**What you will do:** Please write out every entry below exactly, leaving out any pictures.
### Data section
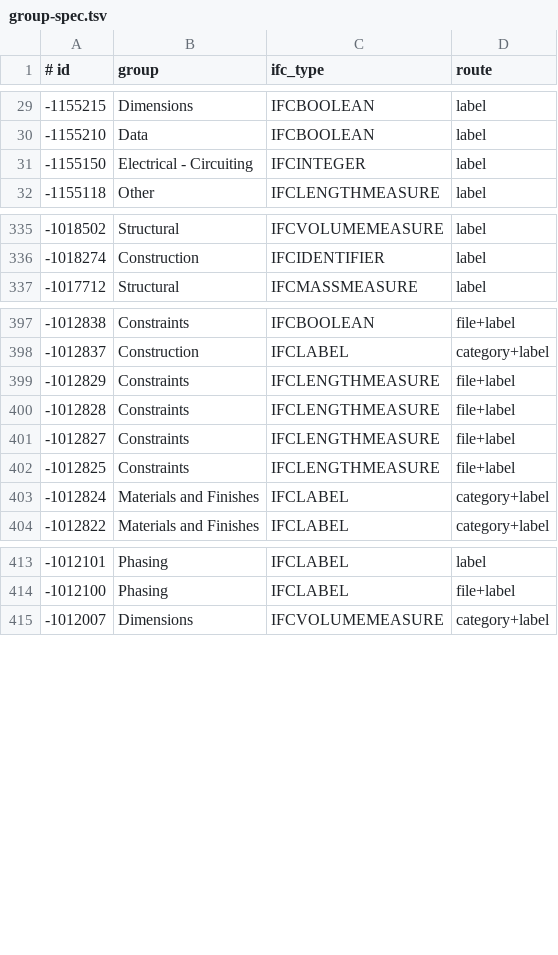
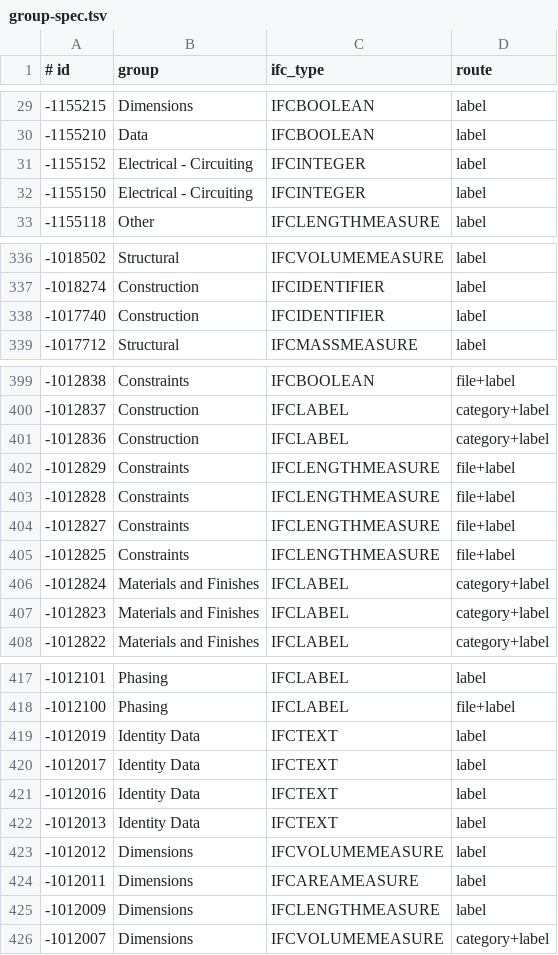
Before and after one commit to helenkwok/rvt-open, a TSV file: tools/builtin-parameters/inputs/group-spec.tsv, drawn as a sheet; only a part is shown, gaps mark what is left out; the diff covers the shown part only.

Commit message:
Refill the built-in parameter catalog from the last of Revit's sample exports (#110)
* Score the German, Japanese and Chinese help terms against two more samples

The Revit 2027 API dump of the German MEP and architecture samples in
four UI languages joins the answer key of score_labels.py: 180 (id,
language) terms it shows wrong are removed (DEU 43, JPN 73, CHS 64).
derive_ifc.py takes the release of an unlisted sample from its
__pf<year> name.

* Format the release test

* Refill the catalog from the IFC exports of the German sample projects

Their IFC exports of 2019 to 2027 join the 110 the catalog used: spec
412 -> 416 ids, group 670 -> 681, category names 76 -> 77. A property
set whose name holds no Latin letter is a family's own group in its
author's language and no longer votes. Against the answer key: spec
317 -> 321 match, category names 131/7 -> 132/6 match/differ.

```diff
--- a/tools/builtin-parameters/inputs/group-spec.tsv
+++ b/tools/builtin-parameters/inputs/group-spec.tsv
@@ -30,2 +30,3 @@
 -1155210	Data	IFCBOOLEAN	label
+-1155152	Electrical - Circuiting	IFCINTEGER	label
 -1155150	Electrical - Circuiting	IFCINTEGER	label
@@ -336,2 +337,3 @@
 -1018274	Construction	IFCIDENTIFIER	label
+-1017740	Construction	IFCIDENTIFIER	label
 -1017712	Structural	IFCMASSMEASURE	label
@@ -398,2 +400,3 @@
 -1012837	Construction	IFCLABEL	category+label
+-1012836	Construction	IFCLABEL	category+label
 -1012829	Constraints	IFCLENGTHMEASURE	file+label
@@ -403,2 +406,3 @@
 -1012824	Materials and Finishes	IFCLABEL	category+label
+-1012823	Materials and Finishes	IFCLABEL	category+label
 -1012822	Materials and Finishes	IFCLABEL	category+label
@@ -414,2 +418,9 @@
 -1012100	Phasing	IFCLABEL	file+label
+-1012019	Identity Data	IFCTEXT	label
+-1012017	Identity Data	IFCTEXT	label
+-1012016	Identity Data	IFCTEXT	label
+-1012013	Identity Data	IFCTEXT	label
+-1012012	Dimensions	IFCVOLUMEMEASURE	label
+-1012011	Dimensions	IFCAREAMEASURE	label
+-1012009	Dimensions	IFCLENGTHMEASURE	label
 -1012007	Dimensions	IFCVOLUMEMEASURE	category+label
```
Also changed, not shown: 1 edited cell elsewhere in this file, tools/builtin-parameters/expected-score.tsv, tools/builtin-parameters/inputs/category-names.tsv, 6 other files.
######
**Solution to the exercise:**
Before and after one commit to helenkwok/rvt-open, a TSV file: tools/builtin-parameters/inputs/group-spec.tsv, drawn as a sheet; only a part is shown, gaps mark what is left out; the diff covers the shown part only.

Commit message:
Refill the built-in parameter catalog from the last of Revit's sample exports (#110)
* Score the German, Japanese and Chinese help terms against two more samples

The Revit 2027 API dump of the German MEP and architecture samples in
four UI languages joins the answer key of score_labels.py: 180 (id,
language) terms it shows wrong are removed (DEU 43, JPN 73, CHS 64).
derive_ifc.py takes the release of an unlisted sample from its
__pf<year> name.

* Format the release test

* Refill the catalog from the IFC exports of the German sample projects

Their IFC exports of 2019 to 2027 join the 110 the catalog used: spec
412 -> 416 ids, group 670 -> 681, category names 76 -> 77. A property
set whose name holds no Latin letter is a family's own group in its
author's language and no longer votes. Against the answer key: spec
317 -> 321 match, category names 131/7 -> 132/6 match/differ.

```diff
--- a/tools/builtin-parameters/inputs/group-spec.tsv
+++ b/tools/builtin-parameters/inputs/group-spec.tsv
@@ -30,2 +30,3 @@
 -1155210	Data	IFCBOOLEAN	label
+-1155152	Electrical - Circuiting	IFCINTEGER	label
 -1155150	Electrical - Circuiting	IFCINTEGER	label
@@ -336,2 +337,3 @@
 -1018274	Construction	IFCIDENTIFIER	label
+-1017740	Construction	IFCIDENTIFIER	label
 -1017712	Structural	IFCMASSMEASURE	label
@@ -398,2 +400,3 @@
 -1012837	Construction	IFCLABEL	category+label
+-1012836	Construction	IFCLABEL	category+label
 -1012829	Constraints	IFCLENGTHMEASURE	file+label
@@ -403,2 +406,3 @@
 -1012824	Materials and Finishes	IFCLABEL	category+label
+-1012823	Materials and Finishes	IFCLABEL	category+label
 -1012822	Materials and Finishes	IFCLABEL	category+label
@@ -414,2 +418,9 @@
 -1012100	Phasing	IFCLABEL	file+label
+-1012019	Identity Data	IFCTEXT	label
+-1012017	Identity Data	IFCTEXT	label
+-1012016	Identity Data	IFCTEXT	label
+-1012013	Identity Data	IFCTEXT	label
+-1012012	Dimensions	IFCVOLUMEMEASURE	label
+-1012011	Dimensions	IFCAREAMEASURE	label
+-1012009	Dimensions	IFCLENGTHMEASURE	label
 -1012007	Dimensions	IFCVOLUMEMEASURE	category+label
```
Also changed, not shown: 1 edited cell elsewhere in this file, tools/builtin-parameters/expected-score.tsv, tools/builtin-parameters/inputs/category-names.tsv, 6 other files.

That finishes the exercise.